[[ Data provided, beginning ]]
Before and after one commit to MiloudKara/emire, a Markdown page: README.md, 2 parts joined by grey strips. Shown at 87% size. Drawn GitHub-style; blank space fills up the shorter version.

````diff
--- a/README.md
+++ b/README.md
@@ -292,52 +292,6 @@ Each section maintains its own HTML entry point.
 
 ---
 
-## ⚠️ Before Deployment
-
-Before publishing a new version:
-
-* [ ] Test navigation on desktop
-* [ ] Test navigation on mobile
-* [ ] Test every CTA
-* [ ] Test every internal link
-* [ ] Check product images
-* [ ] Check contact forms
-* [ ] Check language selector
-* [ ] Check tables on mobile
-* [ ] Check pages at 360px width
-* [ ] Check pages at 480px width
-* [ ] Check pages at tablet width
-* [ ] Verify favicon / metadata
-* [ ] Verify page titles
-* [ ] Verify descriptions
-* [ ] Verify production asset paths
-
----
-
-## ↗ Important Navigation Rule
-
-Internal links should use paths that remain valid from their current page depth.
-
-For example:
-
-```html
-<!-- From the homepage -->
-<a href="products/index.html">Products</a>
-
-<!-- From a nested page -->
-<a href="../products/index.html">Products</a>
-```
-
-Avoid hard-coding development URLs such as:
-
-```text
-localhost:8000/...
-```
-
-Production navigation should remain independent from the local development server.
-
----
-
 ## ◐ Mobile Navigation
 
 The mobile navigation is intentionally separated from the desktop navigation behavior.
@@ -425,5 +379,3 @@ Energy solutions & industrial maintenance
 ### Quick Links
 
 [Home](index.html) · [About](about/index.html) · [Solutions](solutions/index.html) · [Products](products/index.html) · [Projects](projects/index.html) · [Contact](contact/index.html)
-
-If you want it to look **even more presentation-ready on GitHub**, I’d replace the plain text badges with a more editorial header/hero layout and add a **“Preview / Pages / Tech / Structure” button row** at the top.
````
[[ Data provided, end ]]
== Exercise aim ==
Show each line of the material holding "href".

== Response area ==
-<a href="products/index.html">Products</a>
-<a href="../products/index.html">Products</a>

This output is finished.